It's almost impossible to detect, track, and eliminate encrypted messages without imposing serious restrictions on your users. Comprehensive prevention requires intrusive methods such as these:
Capturing information about email habits and contents
Tracking overall Internet usage patterns related to sites and content
Examining for unusual activity on servers/workstations
Requiring key escrow on approved encryption products
If these actions seem too draconian, here are some things your organization can do:
Scan for unauthorized software use. Use tools to control user-level access and prevent software from being installed without administrator permission.
Allow no unauthorized HTTP/FTP servers on corporate networks.
Look for cracked systems offering hidden upload/download areas.
If possible, limit the amount of data such as MP3s, GIFs, JPGs, and so on allowed into or out of your networks via email. Email is the one tool that can easily pass through firewalls. All data coming in and leaving should be checked to make sure that it's safe before being passed on to the user.

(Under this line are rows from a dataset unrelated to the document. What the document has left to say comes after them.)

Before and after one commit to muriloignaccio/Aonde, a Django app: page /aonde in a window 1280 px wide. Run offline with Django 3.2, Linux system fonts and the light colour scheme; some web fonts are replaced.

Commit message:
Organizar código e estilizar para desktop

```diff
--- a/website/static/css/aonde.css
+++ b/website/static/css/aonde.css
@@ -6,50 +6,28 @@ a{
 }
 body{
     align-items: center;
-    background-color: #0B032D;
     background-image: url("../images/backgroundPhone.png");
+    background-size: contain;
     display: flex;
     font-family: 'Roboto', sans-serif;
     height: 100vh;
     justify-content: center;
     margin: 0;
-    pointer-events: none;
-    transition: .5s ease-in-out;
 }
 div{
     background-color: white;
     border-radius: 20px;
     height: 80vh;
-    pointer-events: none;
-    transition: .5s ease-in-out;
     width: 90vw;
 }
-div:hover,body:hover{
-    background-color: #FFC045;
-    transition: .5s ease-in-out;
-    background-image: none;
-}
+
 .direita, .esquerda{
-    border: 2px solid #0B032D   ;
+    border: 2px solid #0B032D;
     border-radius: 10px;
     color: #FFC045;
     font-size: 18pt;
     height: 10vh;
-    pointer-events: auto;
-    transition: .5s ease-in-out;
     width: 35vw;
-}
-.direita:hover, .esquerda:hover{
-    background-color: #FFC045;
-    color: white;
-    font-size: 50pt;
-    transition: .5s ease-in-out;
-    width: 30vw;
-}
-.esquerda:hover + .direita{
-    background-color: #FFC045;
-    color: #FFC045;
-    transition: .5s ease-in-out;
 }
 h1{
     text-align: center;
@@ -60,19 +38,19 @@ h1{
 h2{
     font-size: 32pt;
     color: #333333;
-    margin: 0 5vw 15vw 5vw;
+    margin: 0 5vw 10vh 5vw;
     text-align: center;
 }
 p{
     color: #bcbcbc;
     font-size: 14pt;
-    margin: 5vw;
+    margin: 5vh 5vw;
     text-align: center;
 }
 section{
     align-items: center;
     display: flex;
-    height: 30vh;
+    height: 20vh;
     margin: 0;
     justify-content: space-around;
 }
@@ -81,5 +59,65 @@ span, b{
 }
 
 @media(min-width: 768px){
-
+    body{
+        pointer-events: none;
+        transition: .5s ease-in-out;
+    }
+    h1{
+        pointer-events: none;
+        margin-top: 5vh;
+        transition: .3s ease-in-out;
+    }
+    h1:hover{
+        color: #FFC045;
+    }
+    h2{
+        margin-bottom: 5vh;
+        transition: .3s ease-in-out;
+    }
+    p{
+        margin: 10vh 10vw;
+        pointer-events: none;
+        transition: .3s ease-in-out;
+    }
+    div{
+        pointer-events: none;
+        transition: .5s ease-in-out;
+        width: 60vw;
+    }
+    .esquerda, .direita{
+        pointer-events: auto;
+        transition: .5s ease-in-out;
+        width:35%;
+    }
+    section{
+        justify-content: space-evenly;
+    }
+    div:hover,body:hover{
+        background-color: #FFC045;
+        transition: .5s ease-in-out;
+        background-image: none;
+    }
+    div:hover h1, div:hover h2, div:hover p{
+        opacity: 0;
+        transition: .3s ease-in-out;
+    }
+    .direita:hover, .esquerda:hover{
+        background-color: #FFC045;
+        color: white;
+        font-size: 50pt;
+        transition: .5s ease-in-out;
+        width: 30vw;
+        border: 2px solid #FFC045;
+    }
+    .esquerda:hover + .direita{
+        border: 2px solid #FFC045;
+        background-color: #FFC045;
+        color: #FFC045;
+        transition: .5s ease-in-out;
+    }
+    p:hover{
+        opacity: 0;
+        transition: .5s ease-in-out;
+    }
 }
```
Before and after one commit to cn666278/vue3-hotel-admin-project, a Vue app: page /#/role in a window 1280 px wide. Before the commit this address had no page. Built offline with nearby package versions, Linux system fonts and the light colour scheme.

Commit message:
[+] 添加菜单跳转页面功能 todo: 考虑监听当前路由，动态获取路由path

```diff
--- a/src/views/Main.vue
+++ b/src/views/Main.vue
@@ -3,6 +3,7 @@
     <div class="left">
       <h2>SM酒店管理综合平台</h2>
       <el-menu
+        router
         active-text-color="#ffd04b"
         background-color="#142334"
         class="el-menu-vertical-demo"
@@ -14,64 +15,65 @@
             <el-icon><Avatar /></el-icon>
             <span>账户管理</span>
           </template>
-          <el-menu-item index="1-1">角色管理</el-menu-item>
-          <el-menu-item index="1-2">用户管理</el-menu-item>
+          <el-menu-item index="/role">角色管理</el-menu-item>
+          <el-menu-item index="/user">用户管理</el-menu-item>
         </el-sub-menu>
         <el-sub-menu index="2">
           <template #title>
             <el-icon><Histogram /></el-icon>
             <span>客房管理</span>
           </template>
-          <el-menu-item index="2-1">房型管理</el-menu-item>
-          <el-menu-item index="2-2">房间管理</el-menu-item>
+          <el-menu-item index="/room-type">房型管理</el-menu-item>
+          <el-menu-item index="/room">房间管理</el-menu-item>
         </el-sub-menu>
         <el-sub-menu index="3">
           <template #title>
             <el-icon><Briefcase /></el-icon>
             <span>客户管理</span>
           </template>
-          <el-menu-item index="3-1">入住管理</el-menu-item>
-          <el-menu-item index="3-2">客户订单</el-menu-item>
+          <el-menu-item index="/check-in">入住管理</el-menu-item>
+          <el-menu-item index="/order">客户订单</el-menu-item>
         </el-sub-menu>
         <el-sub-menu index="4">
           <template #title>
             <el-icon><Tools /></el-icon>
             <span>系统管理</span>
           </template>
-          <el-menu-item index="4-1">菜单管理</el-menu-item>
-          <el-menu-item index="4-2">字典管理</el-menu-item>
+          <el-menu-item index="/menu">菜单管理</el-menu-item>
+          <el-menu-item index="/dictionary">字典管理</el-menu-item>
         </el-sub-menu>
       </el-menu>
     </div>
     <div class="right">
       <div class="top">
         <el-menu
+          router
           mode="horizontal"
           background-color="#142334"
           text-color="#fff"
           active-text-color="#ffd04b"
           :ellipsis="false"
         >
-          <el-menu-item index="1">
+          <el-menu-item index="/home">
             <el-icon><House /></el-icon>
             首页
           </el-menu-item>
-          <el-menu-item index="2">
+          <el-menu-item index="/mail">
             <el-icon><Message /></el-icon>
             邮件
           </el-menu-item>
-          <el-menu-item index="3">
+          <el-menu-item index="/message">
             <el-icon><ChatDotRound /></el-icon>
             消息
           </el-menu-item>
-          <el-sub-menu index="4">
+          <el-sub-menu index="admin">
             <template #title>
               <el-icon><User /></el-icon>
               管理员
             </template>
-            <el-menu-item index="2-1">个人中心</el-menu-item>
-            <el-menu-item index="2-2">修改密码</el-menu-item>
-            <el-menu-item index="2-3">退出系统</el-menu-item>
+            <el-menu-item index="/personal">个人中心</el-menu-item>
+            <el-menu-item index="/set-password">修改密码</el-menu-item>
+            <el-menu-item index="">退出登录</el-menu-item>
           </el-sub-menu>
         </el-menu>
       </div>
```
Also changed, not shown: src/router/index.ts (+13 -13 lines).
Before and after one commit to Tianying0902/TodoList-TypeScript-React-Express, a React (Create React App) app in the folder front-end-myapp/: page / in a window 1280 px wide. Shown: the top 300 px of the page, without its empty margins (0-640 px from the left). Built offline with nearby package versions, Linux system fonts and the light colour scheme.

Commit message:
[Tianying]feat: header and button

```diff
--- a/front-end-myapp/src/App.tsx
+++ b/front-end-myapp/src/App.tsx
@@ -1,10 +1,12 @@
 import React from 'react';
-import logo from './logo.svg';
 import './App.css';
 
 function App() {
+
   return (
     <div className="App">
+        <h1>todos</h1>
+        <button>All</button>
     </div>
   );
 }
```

Unless required for office usage, restrict access to Usenet and similar archives that could contain these kinds of files or be used in this manner.